Living in a region which truly embraces all four seasons has a certain charm. We fall asleep to birds and color—and awake to white. There are few moments more magical than that first moment of waking to a thick, heavy blanket of snow where only the day before there was none. So perhaps it is unfair of me to complain. Still, I cannot help but find the magic rather less… magical… in April, than it was in December.
Such was my general state of mind as I drove (slowly) to the farm this morning. Bitter. Annoyed with nature for teasing me with sunshine this past week. Aching for green, for Spring, for warmth and fresh life.
And then, the world reminded me that everything is not always as we see with our own eyes and feel against our own skin. To all of you who awoke this morning in a late-season Winter storm, take heart. Even here in snowy Northern Michigan, where no one would believe it stepping outside, there are thriving pockets of lush green life. Many local farmers are harvesting fresh produce from hoophouses and gearing up for a busy season. Here at the Light of Day farm, I trudged to the hoophouse and was greeted by a host of beautiful happy tea plants (Camelia sinensis) waving in greeting.
We are in the process of transplanting our lovely tea plants from their pots in the greenhouse into the rich Biodynamic earth protected by our hoophouse. While those still in their pots may now have to wait another week before they can be moved without damage from the cold, those which have already been transplanted are settling cozily into their new home… which is really quite amazing. Tea, a tropical tree, the most labor-intensive crop in the world, is growing and giving life nestled right here in our snowy Northern Michigan landscape.

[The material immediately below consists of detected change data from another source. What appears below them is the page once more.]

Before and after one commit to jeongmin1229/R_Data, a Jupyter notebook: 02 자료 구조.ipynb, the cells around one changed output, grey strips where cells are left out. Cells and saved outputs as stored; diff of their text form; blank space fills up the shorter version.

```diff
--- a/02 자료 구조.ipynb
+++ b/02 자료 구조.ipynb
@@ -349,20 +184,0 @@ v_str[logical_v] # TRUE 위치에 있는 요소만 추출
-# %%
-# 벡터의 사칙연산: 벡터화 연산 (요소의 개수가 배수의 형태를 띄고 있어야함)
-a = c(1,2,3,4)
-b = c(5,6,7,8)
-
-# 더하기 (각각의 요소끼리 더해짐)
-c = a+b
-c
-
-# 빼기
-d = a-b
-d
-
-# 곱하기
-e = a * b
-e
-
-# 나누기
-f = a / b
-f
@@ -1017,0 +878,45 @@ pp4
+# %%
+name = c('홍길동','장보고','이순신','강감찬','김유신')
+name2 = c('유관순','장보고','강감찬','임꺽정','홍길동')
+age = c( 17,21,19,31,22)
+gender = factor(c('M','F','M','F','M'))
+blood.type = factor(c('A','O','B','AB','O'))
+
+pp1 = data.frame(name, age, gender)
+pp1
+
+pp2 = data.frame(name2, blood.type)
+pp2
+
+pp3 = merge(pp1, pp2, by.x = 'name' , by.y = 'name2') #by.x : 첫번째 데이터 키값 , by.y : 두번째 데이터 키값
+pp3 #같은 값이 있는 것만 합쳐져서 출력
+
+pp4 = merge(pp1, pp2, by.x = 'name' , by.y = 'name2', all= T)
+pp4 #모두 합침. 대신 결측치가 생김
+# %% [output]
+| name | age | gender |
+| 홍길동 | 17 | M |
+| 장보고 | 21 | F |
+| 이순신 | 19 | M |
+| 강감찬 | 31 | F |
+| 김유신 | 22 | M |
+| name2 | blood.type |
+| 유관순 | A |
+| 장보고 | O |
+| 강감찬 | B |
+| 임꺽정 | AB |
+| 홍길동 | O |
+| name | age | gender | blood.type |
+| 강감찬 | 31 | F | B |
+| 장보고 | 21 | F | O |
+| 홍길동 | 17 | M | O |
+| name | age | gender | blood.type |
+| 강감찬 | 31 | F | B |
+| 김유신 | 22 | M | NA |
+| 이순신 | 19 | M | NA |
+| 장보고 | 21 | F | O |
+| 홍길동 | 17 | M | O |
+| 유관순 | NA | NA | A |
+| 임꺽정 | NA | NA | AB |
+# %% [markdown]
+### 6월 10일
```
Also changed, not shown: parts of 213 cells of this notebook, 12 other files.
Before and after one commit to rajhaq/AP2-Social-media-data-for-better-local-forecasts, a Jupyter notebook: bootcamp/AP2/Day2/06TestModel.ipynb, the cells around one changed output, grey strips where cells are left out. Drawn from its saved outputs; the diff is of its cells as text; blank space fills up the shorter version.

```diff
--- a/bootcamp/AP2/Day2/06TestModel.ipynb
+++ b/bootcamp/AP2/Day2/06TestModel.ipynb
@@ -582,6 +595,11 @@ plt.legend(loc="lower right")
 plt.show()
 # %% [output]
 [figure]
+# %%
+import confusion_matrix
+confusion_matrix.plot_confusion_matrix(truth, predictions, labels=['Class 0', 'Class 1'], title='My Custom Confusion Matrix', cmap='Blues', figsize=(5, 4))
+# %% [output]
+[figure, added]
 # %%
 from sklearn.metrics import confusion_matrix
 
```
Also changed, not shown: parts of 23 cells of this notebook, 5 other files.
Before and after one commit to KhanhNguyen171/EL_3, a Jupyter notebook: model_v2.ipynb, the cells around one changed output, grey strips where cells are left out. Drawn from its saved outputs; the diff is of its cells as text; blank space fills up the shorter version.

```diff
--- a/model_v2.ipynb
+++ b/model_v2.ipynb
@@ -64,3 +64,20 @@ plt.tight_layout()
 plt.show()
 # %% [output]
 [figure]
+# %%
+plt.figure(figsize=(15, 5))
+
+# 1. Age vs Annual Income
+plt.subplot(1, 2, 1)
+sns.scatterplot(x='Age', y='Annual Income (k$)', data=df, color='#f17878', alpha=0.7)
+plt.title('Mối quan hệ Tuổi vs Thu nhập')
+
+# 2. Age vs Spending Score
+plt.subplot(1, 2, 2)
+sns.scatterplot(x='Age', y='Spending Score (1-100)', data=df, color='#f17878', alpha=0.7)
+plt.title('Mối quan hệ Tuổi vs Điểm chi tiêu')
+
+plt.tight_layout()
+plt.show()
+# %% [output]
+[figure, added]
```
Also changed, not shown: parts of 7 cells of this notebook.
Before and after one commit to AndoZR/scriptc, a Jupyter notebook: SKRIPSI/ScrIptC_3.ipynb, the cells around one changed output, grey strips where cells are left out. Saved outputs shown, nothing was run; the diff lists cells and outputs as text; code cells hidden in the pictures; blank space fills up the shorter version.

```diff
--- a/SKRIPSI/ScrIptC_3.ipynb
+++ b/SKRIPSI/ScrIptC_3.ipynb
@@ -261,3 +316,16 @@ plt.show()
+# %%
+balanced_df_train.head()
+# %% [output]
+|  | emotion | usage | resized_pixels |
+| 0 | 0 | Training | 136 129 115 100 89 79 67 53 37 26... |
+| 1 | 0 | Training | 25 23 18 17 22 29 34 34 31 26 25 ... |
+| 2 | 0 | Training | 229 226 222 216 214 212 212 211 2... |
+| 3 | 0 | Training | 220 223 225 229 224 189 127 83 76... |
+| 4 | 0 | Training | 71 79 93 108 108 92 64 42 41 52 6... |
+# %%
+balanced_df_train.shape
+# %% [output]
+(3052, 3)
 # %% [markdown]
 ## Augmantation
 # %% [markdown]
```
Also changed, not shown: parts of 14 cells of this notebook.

For me, knowing how happy those tea plants are to be outside, stretching their roots and preparing to grow, lends a bit of magic back to this snowy day… and I hope it does for you, as well.
Rosemarie (& farm family)